Clean Air Helps the Economy
Environmental regulation doesn't kill jobs; it creates them.
In December, the Obama administration approved long-overdue environmental regulations requiring U.S. power plants to reduce emissions of mercury, arsenic, and other toxic metals. The Mercury and Air Toxics Standards, or air toxics rule, is expected to prevent up to 11,000 premature deaths a year and have many other health benefits. And yet conservative members of Congress oppose it.
Why? Because they say it will "kill jobs." This is a familiar tactic for politicians opposed to any sort of regulation. Conservatives have been scarily disciplined in appending the job-killing label to all regulations, both old and new.
As somebody who has been on the front line of this particular battle, I'm afraid to say that the tactic seems to have resonance. Of course, it has also been a disaster for those interested in a true assessment of regulation's impacts on the economy.
The rationale for attaching the job-killing label to nearly all mentions of regulation is pretty clear: Even 32 months after the official end of the recession, the U.S. continues to have a joblessness crisis. While the overall unemployment rate has fallen from its 10 percent peak in October 2009 to 8.3 percent last month, the large majority of this decline was explained not by increased job creation, but by a drop in people classifying themselves as actively looking for work.
Conservatives are, in short, hoping to convert the public's justifiable concern about joblessness into support for their decades-long battle against robust environmental, labor, and financial regulations.
Voters who might normally be skeptical of efforts to halt regulations that would protect them from mercury and arsenic spewed into the atmosphere could be more receptive to arguments that they should be postponed so as not to threaten an already fragile economic recovery.

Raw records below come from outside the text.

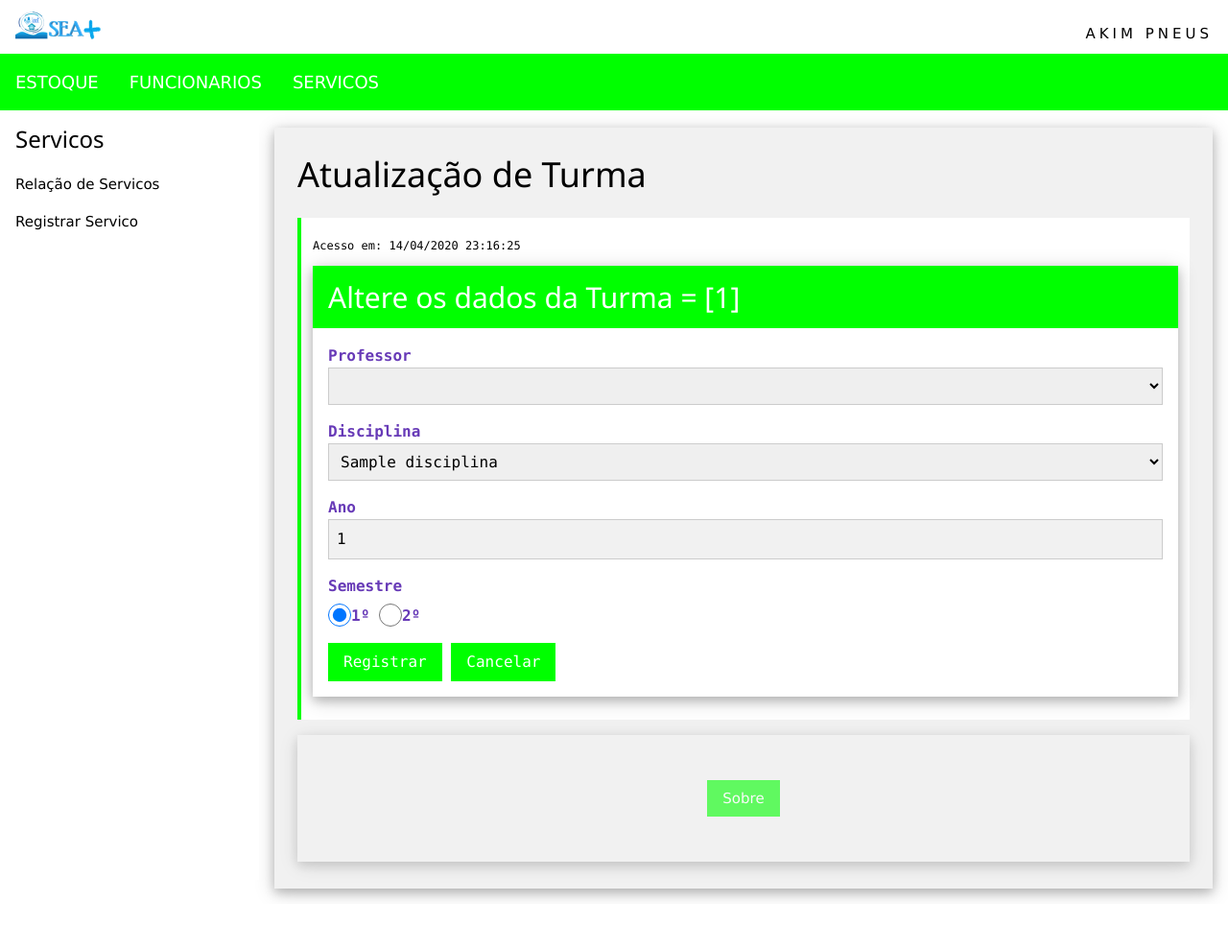
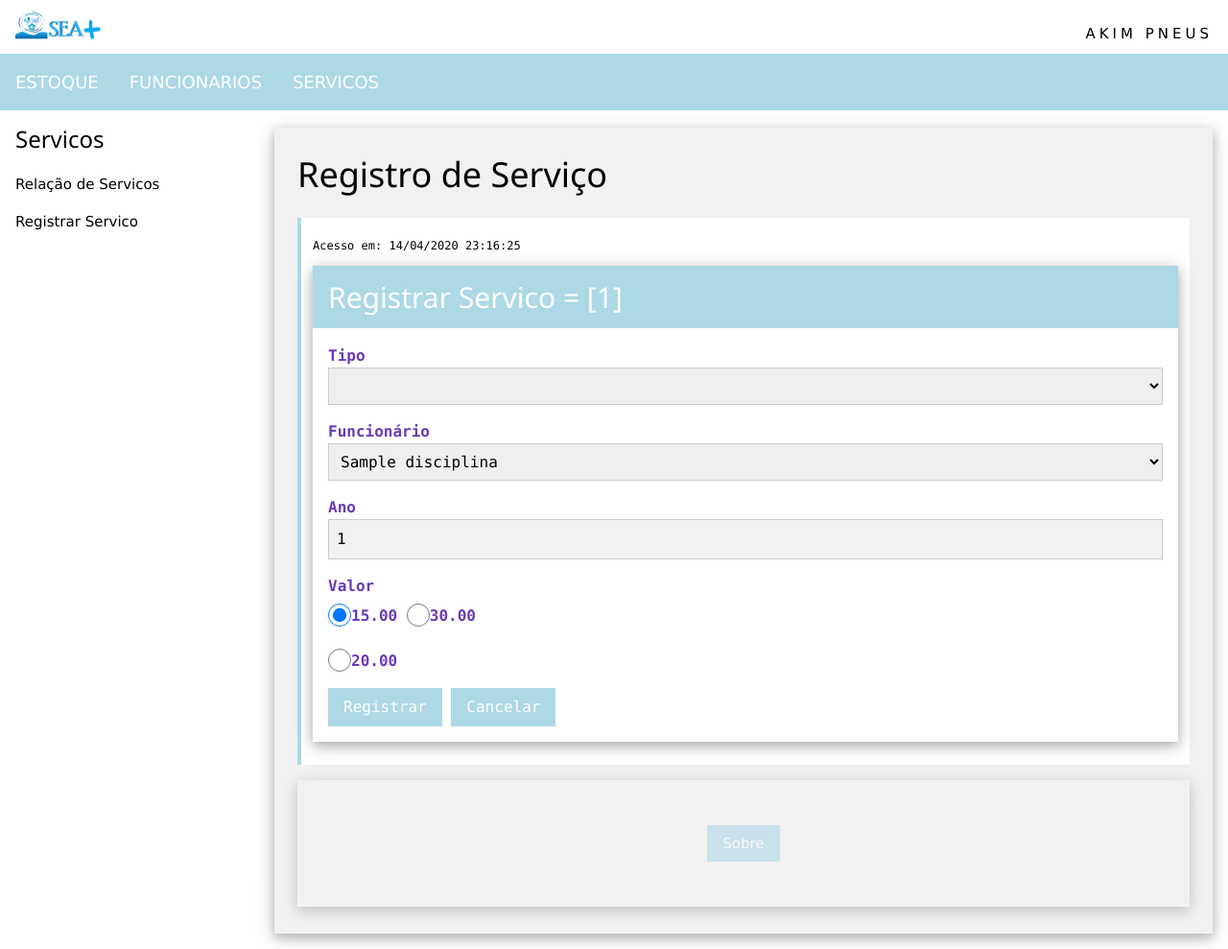
Before and after one commit to annLittleStar/SiteExpCriativa02, a PHP site: page /turmaAtualizar.php?id=1 in a window 1280 px wide. Shown: the whole page at 96% size. Before the commit the page ends 938 px from the top, so only its background shows below. Run offline with PHP 8.4, Linux system fonts and the light colour scheme; data comes from the database, SQL or seed files in the repository; tables that the repository leaves empty hold one stand-in row (values such as "Sample post"); data that the repository does not hold is empty.

Commit message:
AnaChanges

```diff
--- a/SiteSample2020/discAtualizar.php
+++ b/SiteSample2020/discAtualizar.php
@@ -19,7 +19,7 @@ Abril/2020
         }
 
         .w3-code {
-            border-left: 4px solid #380077
+            border-left: 4px solid #ADD8E6
         }
 
         .myMenu {
@@ -35,7 +35,7 @@ Abril/2020
 <div class="w3-main w3-container" style="margin-left:270px;margin-top:117px;">
 
     <div class="w3-panel w3-padding-large w3-card-4 w3-light-grey">
-        <h1 class="w3-xxlarge">Demissão de Funcionário</h1>
+        <h1 class="w3-xxlarge">Demissao de Funcionário</h1>
 
         <p class="w3-large">
             <div class="w3-code cssHigh notranslate">
@@ -56,7 +56,7 @@ Abril/2020
 				$servername = "localhost:3306";
 				$username = "root";
 				$password = "";
-				$database = "AP_Exemplo";
+				$database = "IE_Exemplo";
 				$id=$_GET['id'];
 
 				// Cria conexão
--- a/SiteSample2020/discListar.php
+++ b/SiteSample2020/discListar.php
@@ -14,11 +14,11 @@
 <style>
     .w3-theme {
         color: #ffff !important;
-        background-color: #380077 !important
+        background-color: #ADD8E6 !important
     }
 
     .w3-code {
-        border-left: 4px solid #380077
+        border-left: 4px solid #ADD8E6
     }
 
     .myMenu {
@@ -87,6 +87,7 @@
 				echo "	  <th> </th>";
                 echo "	</tr>";
                 if (mysqli_num_rows($result) > 0) {
+
                     // Apresenta cada linha da tabela
                     while ($row = mysqli_fetch_assoc($result)) {
                         $cod = $row["CodDisciplina"];
--- a/SiteSample2020/turmaAtualizar.php
+++ b/SiteSample2020/turmaAtualizar.php
@@ -2,24 +2,24 @@
 <!--
 Desenvolvimento Web
 PUCPR
-Profa. Cristina V. P. B. Souza
+SEA+
 Abril/2020
 -->
 <html>
 <head>
 
-    <title>IE - Instituição de Ensino</title>
+    <title>AP - AKIM PNEUS</title>
     <link rel="icon" type="image/png" href="imagens/IE_favicon.png"/>
     <meta name="viewport" content="width=device-width, initial-scale=1">
     <link rel="stylesheet" href="https://www.w3schools.com/w3css/4/w3.css">
     <style>
         .w3-theme {
             color: #ffff !important;
-            background-color: #00FF00 !important
+            background-color: #ADD8E6 !important
         }
 
         .w3-code {
-            border-left: 4px solid #00FF00
+            border-left: 4px solid #ADD8E6
         }
 
         .myMenu {
@@ -35,7 +35,7 @@ Abril/2020
 <div class="w3-main w3-container" style="margin-left:270px;margin-top:117px;">
 
     <div class="w3-panel w3-padding-large w3-card-4 w3-light-grey">
-        <h1 class="w3-xxlarge">Atualização de Turma</h1>
+        <h1 class="w3-xxlarge">Registro de Serviço</h1>
 
         <p class="w3-large">
             <div class="w3-code cssHigh notranslate">
@@ -54,8 +54,8 @@ Abril/2020
 				<?php
 
 				$servername = "localhost:3306";
-				$username = "usu@IE_Exe";
-				$password = "php@PUCPR";
+				$username = "root";
+				$password = "";
 				$database = "IE_Exemplo";
 				$id=$_GET['id'];
 
@@ -119,11 +119,11 @@ Abril/2020
 									while ($row = mysqli_fetch_assoc($result)) {
 						?>
 										<div class="w3-container w3-theme">
-											<h2>Altere os dados da Turma = [<?php echo $codTurma; ?>]</h2>
+											<h2>Registrar Servico = [<?php echo $codTurma; ?>]</h2>
 										</div>
 										<form class="w3-container" action="TurmaAtualizar_exe.php" method="post" onsubmit="return check(this.form)">
 											<input type="hidden" id="Id" name="Id" value="<?php echo $codTurma; ?>">
-											<p><label class="w3-text-deep-purple"><b>Professor</b></label>
+											<p><label class="w3-text-deep-purple"><b>Tipo</b></label>
 												<select name="codProf" class="w3-input w3-border" required>
 													<option value=""></option>
 												<?php
@@ -132,7 +132,7 @@ Abril/2020
 													}
 												?>
 											</select></p>
-											<p>	<label class="w3-text-deep-purple"><b>Disciplina</b></label>
+											<p>	<label class="w3-text-deep-purple"><b>Funcionário</b></label>
 												<select name="codDisc" class="w3-input w3-border" required>
 													<option value=""></option>
 												<?php
@@ -146,9 +146,10 @@ Abril/2020
 												<input class="w3-input w3-border w3-light-grey" name="Ano" type="text" maxlength="4" size="4" pattern="(20)\d\d"
 													   title="Ano com 4 dígitos, a partir de 2000" value="<?php echo $row['ano']; ?>" required></p>
 											<p>
-												<label class="w3-text-deep-purple"><b>Semestre</b></label></br>
-												<input class="w3-radio" type="radio" name="Semestre" value="1" required <?php echo $sem1Checked; ?> ><label class="w3-text-deep-purple"><b>1º</b></label>
-												<input class="w3-radio" type="radio" name="Semestre" value="2" required <?php echo $sem2Checked; ?> ><label class="w3-text-deep-purple"><b>2º</b></label></p>
+												<label class="w3-text-deep-purple"><b>Valor</b></label></br>
+												<input class="w3-radio" type="radio" name="Semestre" value="1" required <?php echo $sem1Checked; ?> ><label class="w3-text-deep-purple"><b>15.00</b></label>
+												<input class="w3-radio" type="radio" name="Semestre" value="2" required <?php echo $sem2Checked; ?> ><label class="w3-text-deep-purple"><b>30.00</b></label></p>
+												<input class="w3-radio" type="radio" name="Semestre" value="3" required <?php echo $sem3Checked; ?> ><label class="w3-text-deep-purple"><b>20.00</b></label></p>
 											<p>
 											<input type="submit" value="Registrar" class="w3-btn w3-theme" >
 											<input type="button" value="Cancelar" class="w3-btn w3-theme" onclick="window.location.href='turmaListar.php'"></p>
```
Also changed, not shown: SiteSample2020/discAtualizar_exe.php (+9 -8 lines), SiteSample2020/discContratar.php (+7 -7 lines), SiteSample2020/discContratar_exe.php (+7 -6 lines), SiteSample2020/discExcluir.php (+6 -6 lines), SiteSample2020/discExcluir_exe.php (+7 -6 lines), SiteSample2020/turmaAtualizar_exe.php (+9 -8 lines).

These arguments are how I entered this debate. I'm not a regulatory expert, but I am a macroeconomist and thus know what does and does not impact overall job growth. Textbook macroeconomics indicates that, from the perspective of job creation, the best time to enact regulations that may require costly investments is precisely when the economy is depressed.
The reasoning is fairly straightforward. When the economy is functioning well, the impact of new environmental regulation on job growth is roughly neutral, for two reasons. First, the direct effects of regulatory changes generally cut in opposing directions. Take the economic impact of the air toxics rule. The rule requires investment in equipment to abate and control pollution, which will directly create jobs—people must be hired to manufacture and install the scrubbers, filters, and baghouses that will reduce toxic emissions. But this extra investment adds to the cost of producing energy. These costs are passed on to energy-using industries, which pass them on to consumers in the form of higher prices. That reduces demand for goods and services, and so destroys jobs.
Generally, these direct influences cancel each other out. Even if they don't, the second reason for regulation's neutral effect on jobs comes into play: the central bank. In an effort to hit its overall inflation and unemployment targets, a nation's central bank—in the U.S., the Federal Reserve—will simply sterilize any change in job growth stemming from regulatory changes by adjusting interest rates to spur or slow economic activity.
So when the economy is behaving well, environmental regulatory changes are generally irrelevant to job growth. But when the economy is not functioning well, regulatory changes are very likely to create jobs.
There are three reasons for this. First, investments in pollution abatement and control do not threaten to crowd out other investments by monopolizing scarce financial capital and hence pushing up interest rates. Financial capital is not scarce during recessions, but opportunities to undertake real investment projects are.
Second, increases in energy costs following the implementation of new rules are unlikely to be passed on to consumers. With lots of excess supply around, firms are not in the position to raise the price of their goods without worrying about the effects on demand. Further, profit margins in the U.S. corporate sector are at a 45-year high, meaning that increased costs can easily be absorbed by companies through reduced profits. Empirical research shows that high profit margins do indeed provide such buffers against price increases.
Lastly, the boost to employment provided by new investments accompanied by muted price responses will not be neutralized by the Federal Reserve, at least not in the next few years, as it has committed to holding interest rates low until unemployment returns to more normal levels.
In the specific case of the air toxics rule, my research indicates that the net impact of the regulations will be to add about 100,000 jobs to the U.S. economy by the end of 2015.
I should be clear: This would not make a large dent in the unemployment figures. But the toxics rule isn't meant to be a job creation program—it is meant to provide improvements to health and quality of life. And in this primary purpose the research is undeniable that it will hit its target. Holding up its enactment based on fear-mongering about jobs is exactly wrong. In fact, pushing forward with it while the economy is depressed would add a modest knock-on benefit of job growth to the much larger benefits it will provide to health and quality of life.
This article originally appeared in New Scientist.
Josh Bivens is acting research and policy director at the Economic Policy Institute, a nonpartisan think tank based in Washington, D.C.